From monk-scholars to kangakusha
As we have seen, during the medieval period it was primarily Zen monks who read, studied, annotated, and taught texts in Chinese. The Edo period(#), however, saw the rise of a class of professional lay scholars, who run their own academies and were sometimes employed by the central government and local administrations. They are known in Japanese as kangakusha (scholars of Chinese studies) or jugakusha (Confucian scholars). The change had political as well as social reasons. Gozan (“Five-Mountain”) Zen temples enjoyed the protection of the Muromachi shogunate as the leading gateway of scholarship, art, and culture from China. Monks also used their learning to contribute to diplomacy and foreign trade.
Their strategic importance was recognized by the country’s leader in the late 16th century, Toyotomi Hideyoshi(). However, when Hideyoshi’s vanquisher, Tokugawa Ieyasu(), transferred the seat of power to Edo (modern Tokyo), he engaged the services of a lay scholar named Hayashi Razan (1583-1657). With the support of the shogunate, Razan’s school gradually became the country’s leading center of scholarship. Among scholars, Razan and his descendants were known as the “Rinke,” or, “Hayashi family [of scholars].” In Week 1, we introduced the Kenninji temple in Kyoto. The name has also crept up numerous times in Week 3. Indeed, perhaps no other Gozan temple made as great a contribution to scholarship and the arts as the Kenninji.
Razan, who was a native of Kyoto, began his studies at the Kenninji. However, he did not continue his religious career, preferring to open his own private academy and to make a living by teaching.
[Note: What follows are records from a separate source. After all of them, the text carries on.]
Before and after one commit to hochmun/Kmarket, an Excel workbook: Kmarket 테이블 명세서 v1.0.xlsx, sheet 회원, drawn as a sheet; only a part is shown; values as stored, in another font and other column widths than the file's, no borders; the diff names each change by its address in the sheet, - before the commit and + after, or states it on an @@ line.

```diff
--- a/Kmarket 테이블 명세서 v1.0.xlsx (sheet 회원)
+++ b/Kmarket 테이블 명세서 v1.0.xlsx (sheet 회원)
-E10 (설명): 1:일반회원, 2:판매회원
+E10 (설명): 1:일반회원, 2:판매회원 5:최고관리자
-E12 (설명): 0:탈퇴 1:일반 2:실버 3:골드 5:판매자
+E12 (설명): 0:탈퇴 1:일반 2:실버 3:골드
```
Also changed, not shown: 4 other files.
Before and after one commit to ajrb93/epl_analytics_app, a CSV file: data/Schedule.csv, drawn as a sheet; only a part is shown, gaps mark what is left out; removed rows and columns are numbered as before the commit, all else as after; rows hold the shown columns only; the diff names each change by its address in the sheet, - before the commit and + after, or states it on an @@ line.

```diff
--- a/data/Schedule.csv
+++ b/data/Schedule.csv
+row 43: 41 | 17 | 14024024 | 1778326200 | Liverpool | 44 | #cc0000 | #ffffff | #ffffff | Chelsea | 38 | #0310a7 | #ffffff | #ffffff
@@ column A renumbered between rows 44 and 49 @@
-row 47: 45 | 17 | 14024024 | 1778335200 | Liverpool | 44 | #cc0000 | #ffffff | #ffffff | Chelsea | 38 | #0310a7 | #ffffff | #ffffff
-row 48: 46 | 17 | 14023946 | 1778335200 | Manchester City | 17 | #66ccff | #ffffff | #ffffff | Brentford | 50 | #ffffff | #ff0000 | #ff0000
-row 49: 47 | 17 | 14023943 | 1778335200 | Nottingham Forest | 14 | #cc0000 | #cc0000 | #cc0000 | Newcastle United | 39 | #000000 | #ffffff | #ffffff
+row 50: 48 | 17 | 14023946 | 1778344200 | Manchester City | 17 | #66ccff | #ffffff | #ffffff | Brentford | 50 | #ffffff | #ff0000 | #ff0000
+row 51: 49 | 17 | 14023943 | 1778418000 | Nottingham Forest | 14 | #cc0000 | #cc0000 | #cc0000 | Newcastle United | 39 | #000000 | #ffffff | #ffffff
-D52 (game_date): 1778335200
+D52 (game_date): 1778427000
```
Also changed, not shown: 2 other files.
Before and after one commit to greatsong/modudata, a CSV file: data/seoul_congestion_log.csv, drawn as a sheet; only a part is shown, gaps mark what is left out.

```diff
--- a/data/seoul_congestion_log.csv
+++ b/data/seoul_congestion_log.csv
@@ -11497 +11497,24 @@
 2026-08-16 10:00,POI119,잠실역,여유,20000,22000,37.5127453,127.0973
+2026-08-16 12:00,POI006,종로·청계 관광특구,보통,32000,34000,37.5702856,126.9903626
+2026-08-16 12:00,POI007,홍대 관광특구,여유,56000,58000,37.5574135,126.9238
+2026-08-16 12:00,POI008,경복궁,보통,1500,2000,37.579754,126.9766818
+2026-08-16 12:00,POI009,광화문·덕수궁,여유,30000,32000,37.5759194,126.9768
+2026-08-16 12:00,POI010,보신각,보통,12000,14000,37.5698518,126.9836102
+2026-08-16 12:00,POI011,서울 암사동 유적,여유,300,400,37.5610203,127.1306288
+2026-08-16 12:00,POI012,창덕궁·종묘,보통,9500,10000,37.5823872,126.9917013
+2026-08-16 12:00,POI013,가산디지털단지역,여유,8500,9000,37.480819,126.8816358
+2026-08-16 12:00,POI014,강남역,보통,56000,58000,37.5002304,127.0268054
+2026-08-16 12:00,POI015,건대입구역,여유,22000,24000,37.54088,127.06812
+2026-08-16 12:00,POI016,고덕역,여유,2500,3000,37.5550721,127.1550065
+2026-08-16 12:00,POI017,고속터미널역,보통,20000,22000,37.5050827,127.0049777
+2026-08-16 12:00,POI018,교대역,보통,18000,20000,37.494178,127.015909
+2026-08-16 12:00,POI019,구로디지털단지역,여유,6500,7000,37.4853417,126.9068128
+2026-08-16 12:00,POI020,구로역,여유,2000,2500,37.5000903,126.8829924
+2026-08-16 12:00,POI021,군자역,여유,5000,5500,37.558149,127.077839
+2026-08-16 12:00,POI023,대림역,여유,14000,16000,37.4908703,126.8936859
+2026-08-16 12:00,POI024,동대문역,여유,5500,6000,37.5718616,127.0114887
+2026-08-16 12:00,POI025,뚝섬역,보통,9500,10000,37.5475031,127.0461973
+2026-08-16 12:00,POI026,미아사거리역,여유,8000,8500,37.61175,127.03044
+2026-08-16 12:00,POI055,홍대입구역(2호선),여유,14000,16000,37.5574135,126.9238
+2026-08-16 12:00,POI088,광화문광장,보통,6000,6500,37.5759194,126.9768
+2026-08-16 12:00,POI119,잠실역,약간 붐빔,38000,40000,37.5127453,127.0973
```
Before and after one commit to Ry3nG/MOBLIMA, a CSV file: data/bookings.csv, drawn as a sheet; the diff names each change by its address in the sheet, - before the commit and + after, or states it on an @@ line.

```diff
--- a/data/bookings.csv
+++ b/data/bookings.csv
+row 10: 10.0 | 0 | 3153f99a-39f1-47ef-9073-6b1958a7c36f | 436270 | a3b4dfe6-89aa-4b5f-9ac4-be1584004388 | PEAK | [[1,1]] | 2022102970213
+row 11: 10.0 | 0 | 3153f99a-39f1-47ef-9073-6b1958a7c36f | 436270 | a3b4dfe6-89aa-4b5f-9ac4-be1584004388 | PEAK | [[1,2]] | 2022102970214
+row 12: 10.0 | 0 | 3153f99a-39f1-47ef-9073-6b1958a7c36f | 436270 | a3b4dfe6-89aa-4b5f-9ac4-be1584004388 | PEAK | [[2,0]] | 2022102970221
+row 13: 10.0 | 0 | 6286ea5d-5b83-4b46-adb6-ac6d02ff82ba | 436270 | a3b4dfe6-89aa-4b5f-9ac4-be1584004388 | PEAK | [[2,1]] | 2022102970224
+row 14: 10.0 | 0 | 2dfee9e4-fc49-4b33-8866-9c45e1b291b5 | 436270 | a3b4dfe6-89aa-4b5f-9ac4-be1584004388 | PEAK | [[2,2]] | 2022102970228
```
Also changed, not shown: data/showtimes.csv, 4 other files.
It was another scholar with a similar experience of temple study, Fujiwara Seika (1561-1619), who first introduced him to Ieyasu(*). In the following Steps, we will look at the life and works of Razan and his descendants and learn more about the development of scholarship during the Edo period(#), after the end of the golden age of temple scholarship.

In Week 4, we will learn more about the development of scholarship during the Edo period, after the end of the golden age of temple scholarship, by looking at some Japanese scholars.

Some words and names that may be unfamiliar to learners are listed in the glossary for each week. For Week 4, it’s located in the last step of this week. The PDF version is also available.

Keywords introduced in the video

The PDF version of the course handout for Week 4 is available in the DOWNLOADS section below.

Historical figures in the video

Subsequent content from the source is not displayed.